* Exercise:
Please give nothing except the number of lines in the records below that include the word "text".

#### Record excerpts ####

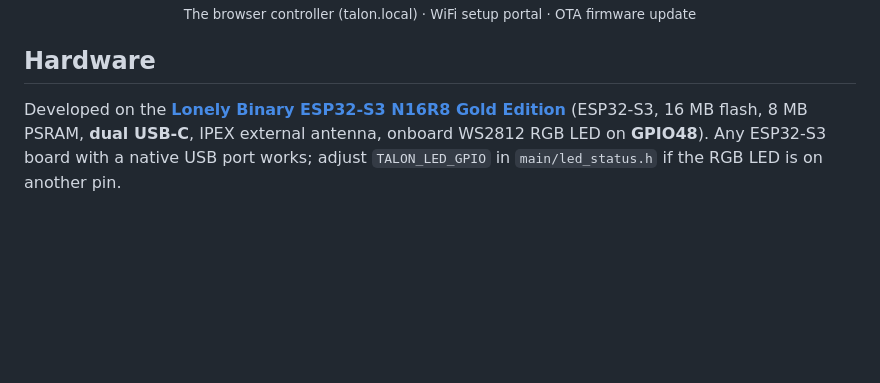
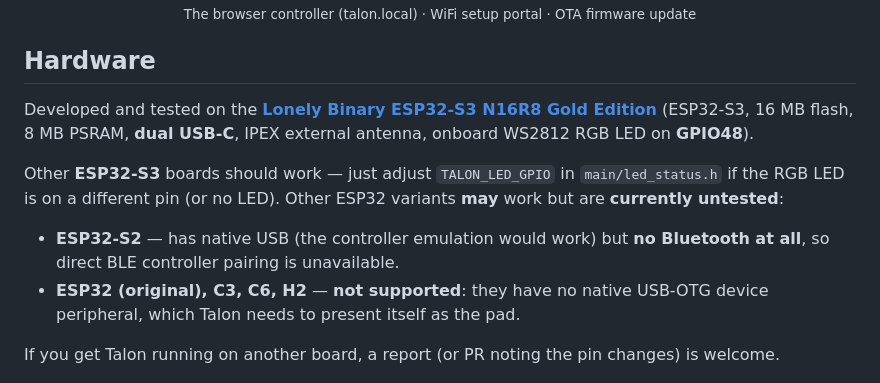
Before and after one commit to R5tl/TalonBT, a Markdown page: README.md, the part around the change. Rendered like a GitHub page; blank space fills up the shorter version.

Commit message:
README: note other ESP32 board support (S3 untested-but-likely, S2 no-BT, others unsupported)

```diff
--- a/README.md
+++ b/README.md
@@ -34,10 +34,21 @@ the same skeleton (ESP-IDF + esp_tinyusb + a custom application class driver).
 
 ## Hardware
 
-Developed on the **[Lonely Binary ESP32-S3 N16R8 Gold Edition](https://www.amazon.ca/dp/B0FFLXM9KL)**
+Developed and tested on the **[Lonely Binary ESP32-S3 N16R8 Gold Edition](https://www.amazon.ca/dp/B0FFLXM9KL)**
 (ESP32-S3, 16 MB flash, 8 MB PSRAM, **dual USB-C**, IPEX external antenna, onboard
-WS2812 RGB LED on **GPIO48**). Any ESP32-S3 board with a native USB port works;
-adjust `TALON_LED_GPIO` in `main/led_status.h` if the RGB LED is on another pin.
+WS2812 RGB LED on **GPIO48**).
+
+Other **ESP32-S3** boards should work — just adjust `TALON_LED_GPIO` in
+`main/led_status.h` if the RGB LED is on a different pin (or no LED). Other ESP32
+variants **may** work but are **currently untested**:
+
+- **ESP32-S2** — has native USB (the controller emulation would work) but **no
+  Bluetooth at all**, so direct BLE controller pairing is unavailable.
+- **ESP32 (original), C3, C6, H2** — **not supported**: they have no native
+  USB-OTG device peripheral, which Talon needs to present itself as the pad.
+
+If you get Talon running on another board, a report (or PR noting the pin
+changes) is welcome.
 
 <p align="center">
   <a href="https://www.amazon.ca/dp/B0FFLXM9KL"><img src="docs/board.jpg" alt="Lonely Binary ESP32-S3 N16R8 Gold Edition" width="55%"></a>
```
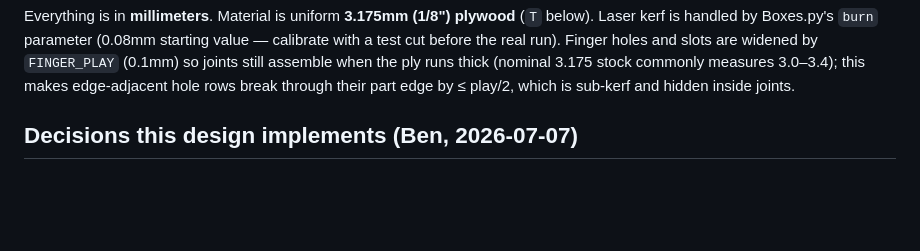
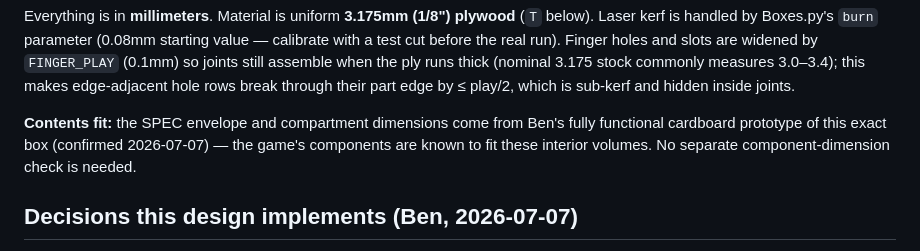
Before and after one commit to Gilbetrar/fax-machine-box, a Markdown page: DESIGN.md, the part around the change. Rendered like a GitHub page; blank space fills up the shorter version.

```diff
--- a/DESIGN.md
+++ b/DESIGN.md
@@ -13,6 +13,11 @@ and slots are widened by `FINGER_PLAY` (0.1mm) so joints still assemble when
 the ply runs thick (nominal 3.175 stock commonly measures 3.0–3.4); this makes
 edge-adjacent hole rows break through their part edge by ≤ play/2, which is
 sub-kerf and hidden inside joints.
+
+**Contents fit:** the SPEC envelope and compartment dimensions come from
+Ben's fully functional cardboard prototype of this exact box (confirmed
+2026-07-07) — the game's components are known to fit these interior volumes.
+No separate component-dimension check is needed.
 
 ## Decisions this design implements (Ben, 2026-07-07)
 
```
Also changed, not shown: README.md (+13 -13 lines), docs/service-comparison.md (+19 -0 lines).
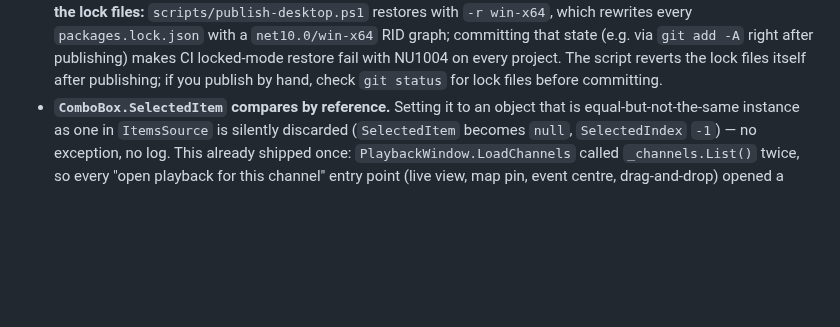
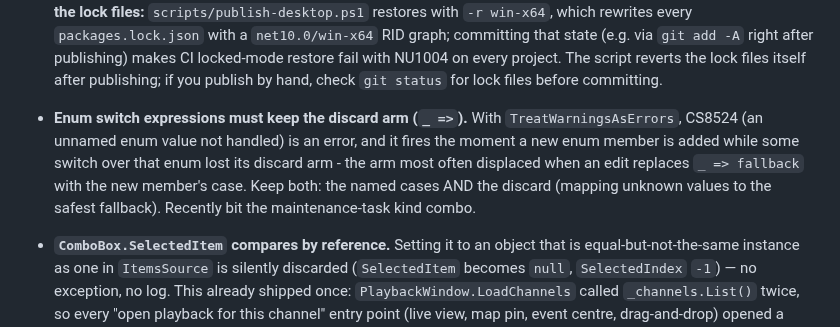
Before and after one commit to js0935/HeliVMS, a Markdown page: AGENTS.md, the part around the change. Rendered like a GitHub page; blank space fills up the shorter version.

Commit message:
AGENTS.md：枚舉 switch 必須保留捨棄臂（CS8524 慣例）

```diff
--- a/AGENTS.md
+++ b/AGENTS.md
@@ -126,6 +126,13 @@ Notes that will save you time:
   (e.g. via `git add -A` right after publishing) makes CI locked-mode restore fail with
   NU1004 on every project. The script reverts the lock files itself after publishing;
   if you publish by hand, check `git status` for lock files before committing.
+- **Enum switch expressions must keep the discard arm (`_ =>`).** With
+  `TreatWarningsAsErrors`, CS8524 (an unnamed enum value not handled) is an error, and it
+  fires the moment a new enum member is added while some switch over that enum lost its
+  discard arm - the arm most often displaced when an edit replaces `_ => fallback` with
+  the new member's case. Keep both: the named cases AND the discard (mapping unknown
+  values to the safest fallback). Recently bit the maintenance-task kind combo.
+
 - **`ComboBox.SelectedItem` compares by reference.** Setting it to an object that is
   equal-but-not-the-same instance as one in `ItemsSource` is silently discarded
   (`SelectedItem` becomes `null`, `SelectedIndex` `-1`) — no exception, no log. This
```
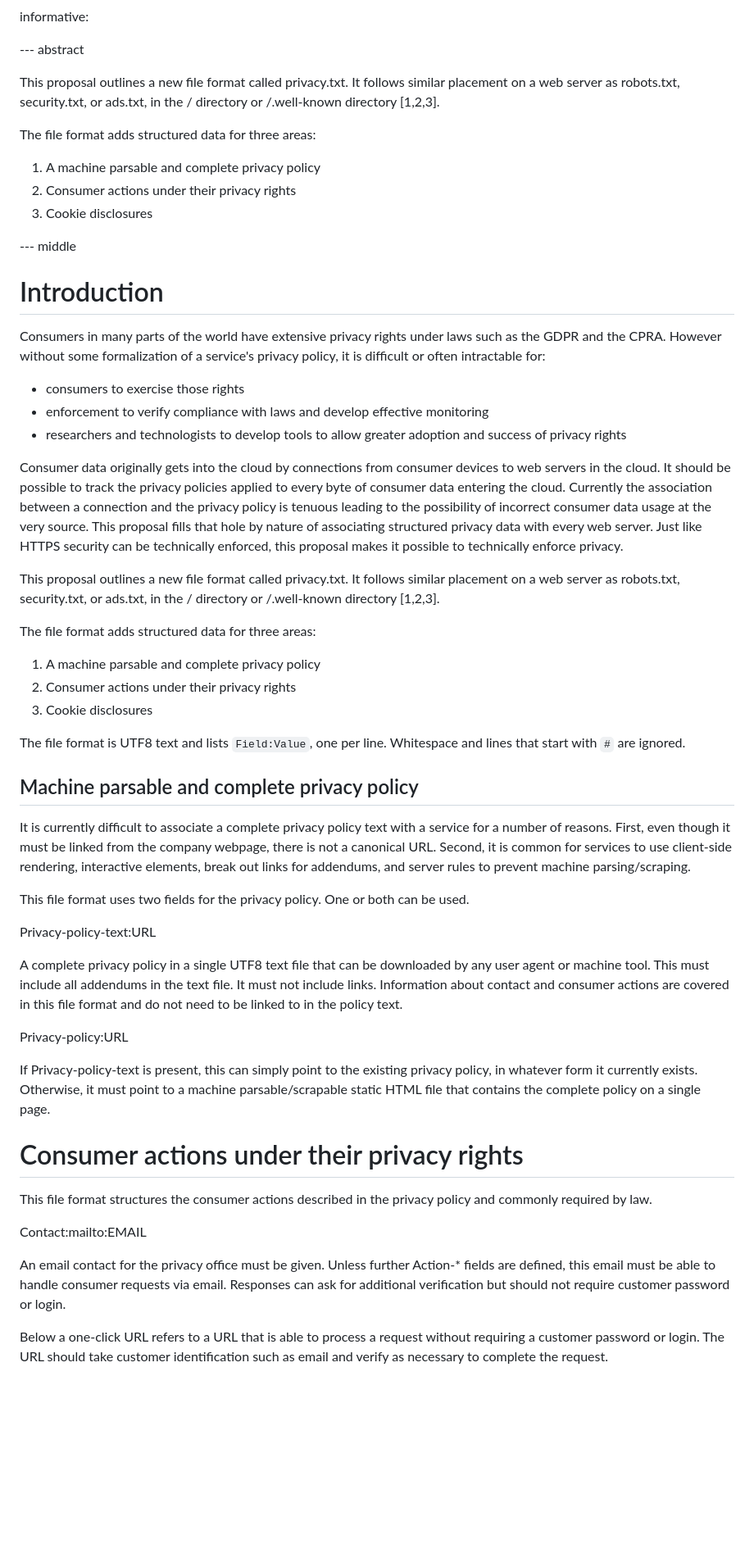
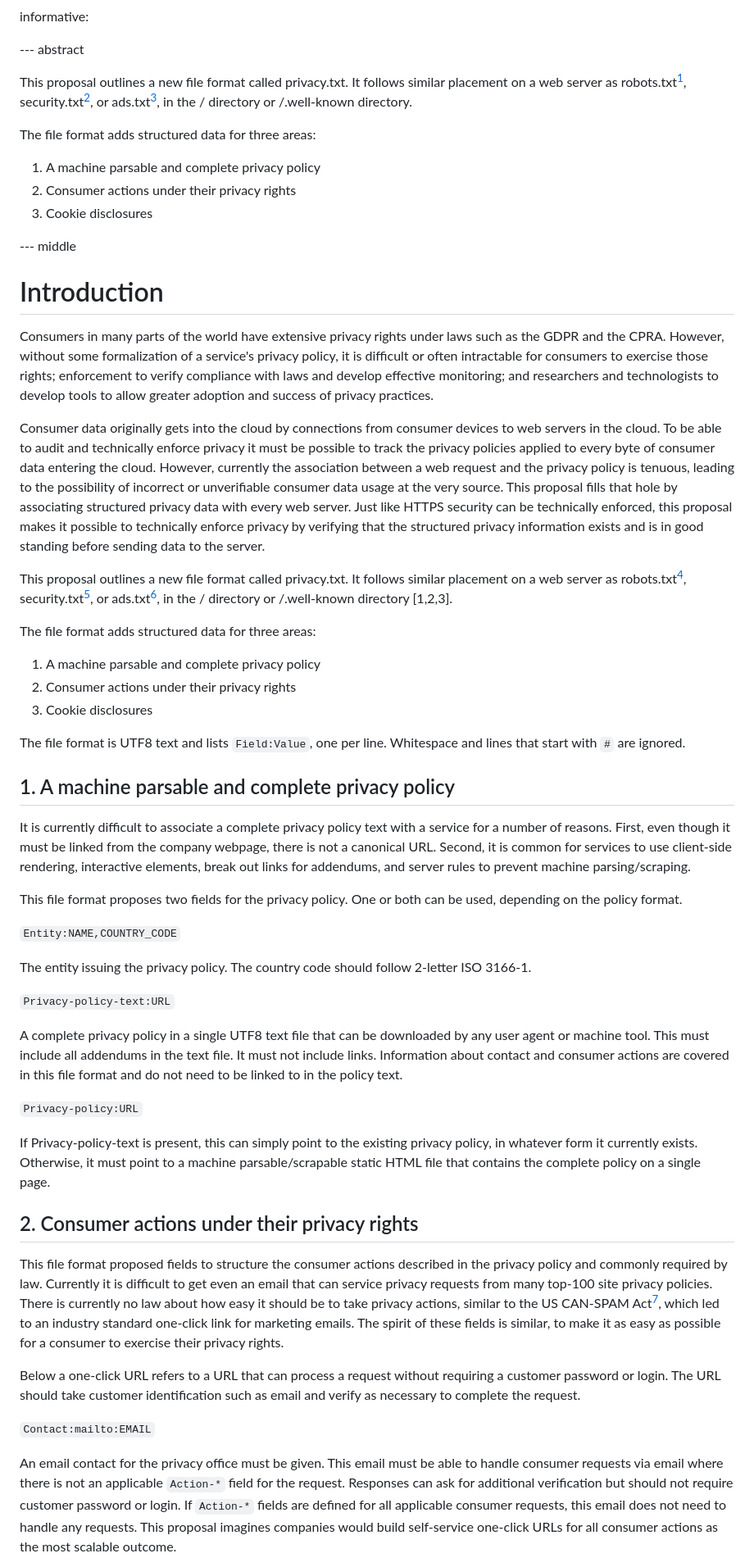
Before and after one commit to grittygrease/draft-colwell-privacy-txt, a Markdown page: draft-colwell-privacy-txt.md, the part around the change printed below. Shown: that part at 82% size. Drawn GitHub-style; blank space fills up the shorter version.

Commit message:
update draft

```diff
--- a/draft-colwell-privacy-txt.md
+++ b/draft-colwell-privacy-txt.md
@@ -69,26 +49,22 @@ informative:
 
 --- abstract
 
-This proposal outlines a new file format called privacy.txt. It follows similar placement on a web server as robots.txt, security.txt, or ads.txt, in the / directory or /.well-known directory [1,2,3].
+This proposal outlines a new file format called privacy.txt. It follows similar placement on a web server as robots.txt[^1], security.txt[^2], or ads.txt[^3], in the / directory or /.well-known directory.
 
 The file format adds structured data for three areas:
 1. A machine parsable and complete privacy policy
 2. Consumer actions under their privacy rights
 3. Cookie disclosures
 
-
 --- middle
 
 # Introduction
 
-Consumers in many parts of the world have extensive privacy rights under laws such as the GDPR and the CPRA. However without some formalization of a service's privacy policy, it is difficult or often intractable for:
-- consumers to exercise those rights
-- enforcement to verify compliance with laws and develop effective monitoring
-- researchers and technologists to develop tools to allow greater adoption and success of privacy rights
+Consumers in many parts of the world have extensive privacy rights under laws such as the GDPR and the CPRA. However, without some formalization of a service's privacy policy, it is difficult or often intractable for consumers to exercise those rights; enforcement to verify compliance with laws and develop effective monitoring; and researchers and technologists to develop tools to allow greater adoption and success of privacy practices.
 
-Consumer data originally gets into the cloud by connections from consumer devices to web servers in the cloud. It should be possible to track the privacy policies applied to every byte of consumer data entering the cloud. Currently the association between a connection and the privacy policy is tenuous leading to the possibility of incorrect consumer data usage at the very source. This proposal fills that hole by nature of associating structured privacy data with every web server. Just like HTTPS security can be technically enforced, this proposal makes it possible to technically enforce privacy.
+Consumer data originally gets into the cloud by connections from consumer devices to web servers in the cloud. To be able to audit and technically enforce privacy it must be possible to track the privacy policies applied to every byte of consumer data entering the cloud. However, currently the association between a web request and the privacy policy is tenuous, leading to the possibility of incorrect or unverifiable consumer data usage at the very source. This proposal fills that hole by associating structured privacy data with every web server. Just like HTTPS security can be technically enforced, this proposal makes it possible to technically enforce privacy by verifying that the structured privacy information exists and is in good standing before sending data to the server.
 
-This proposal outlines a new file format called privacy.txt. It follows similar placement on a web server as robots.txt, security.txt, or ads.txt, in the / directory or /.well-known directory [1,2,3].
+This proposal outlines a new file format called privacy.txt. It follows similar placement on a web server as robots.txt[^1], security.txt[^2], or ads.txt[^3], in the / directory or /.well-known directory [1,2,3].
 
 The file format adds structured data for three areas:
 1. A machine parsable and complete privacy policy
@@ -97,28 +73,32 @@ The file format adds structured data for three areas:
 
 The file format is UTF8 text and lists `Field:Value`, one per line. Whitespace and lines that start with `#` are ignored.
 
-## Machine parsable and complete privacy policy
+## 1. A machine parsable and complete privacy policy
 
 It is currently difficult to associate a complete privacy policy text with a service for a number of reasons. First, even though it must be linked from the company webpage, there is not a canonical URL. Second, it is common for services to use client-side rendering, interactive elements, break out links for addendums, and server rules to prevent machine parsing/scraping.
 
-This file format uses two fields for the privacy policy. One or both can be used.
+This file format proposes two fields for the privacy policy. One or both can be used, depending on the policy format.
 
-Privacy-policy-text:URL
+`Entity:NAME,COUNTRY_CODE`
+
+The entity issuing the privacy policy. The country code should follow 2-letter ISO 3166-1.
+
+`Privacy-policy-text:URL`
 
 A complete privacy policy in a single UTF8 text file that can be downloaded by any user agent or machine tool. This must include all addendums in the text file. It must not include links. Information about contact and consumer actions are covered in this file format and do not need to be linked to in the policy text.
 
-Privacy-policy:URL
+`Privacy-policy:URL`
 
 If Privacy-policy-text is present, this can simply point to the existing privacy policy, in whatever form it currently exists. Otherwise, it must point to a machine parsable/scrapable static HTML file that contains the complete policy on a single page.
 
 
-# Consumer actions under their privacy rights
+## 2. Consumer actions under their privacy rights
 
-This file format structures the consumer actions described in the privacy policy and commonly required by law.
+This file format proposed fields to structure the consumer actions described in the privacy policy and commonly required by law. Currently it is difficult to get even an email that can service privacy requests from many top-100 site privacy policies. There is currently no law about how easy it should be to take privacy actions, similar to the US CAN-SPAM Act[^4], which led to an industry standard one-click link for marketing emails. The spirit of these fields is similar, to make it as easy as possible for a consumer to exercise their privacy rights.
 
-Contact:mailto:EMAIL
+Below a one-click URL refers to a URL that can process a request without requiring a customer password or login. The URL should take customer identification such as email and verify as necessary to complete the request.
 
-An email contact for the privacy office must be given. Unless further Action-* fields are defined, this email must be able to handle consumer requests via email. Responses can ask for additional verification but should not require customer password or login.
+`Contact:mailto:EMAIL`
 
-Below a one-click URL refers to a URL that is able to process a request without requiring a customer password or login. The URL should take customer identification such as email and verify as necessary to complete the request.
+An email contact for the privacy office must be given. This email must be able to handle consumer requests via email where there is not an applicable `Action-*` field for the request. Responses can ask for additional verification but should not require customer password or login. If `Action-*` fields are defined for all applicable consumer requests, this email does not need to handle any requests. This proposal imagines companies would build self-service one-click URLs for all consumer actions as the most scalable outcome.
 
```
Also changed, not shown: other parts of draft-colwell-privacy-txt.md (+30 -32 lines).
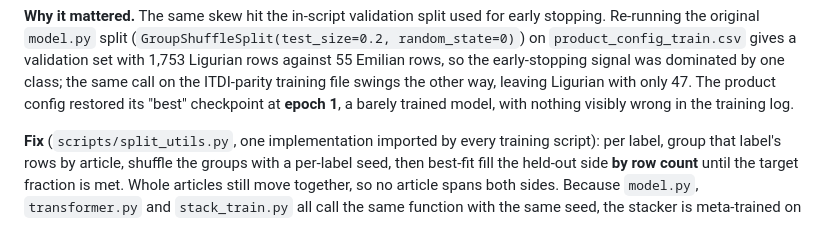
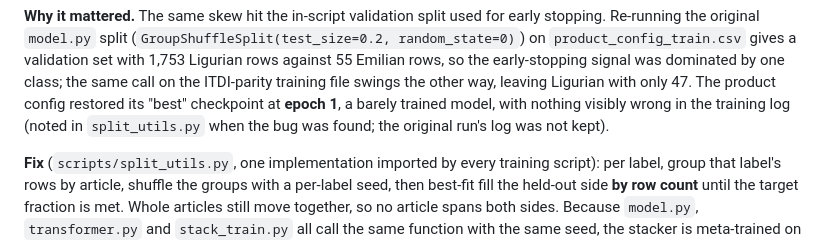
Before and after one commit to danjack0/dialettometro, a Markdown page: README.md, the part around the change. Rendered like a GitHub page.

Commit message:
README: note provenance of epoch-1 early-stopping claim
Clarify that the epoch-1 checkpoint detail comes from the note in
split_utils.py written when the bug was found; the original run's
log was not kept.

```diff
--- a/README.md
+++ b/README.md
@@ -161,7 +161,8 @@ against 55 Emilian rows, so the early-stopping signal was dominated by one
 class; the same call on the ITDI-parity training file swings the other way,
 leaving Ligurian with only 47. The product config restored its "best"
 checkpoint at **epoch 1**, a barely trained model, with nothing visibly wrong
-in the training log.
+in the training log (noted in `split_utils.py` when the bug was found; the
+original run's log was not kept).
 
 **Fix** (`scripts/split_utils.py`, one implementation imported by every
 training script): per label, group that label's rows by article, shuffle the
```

####

* Output of the exercise:
6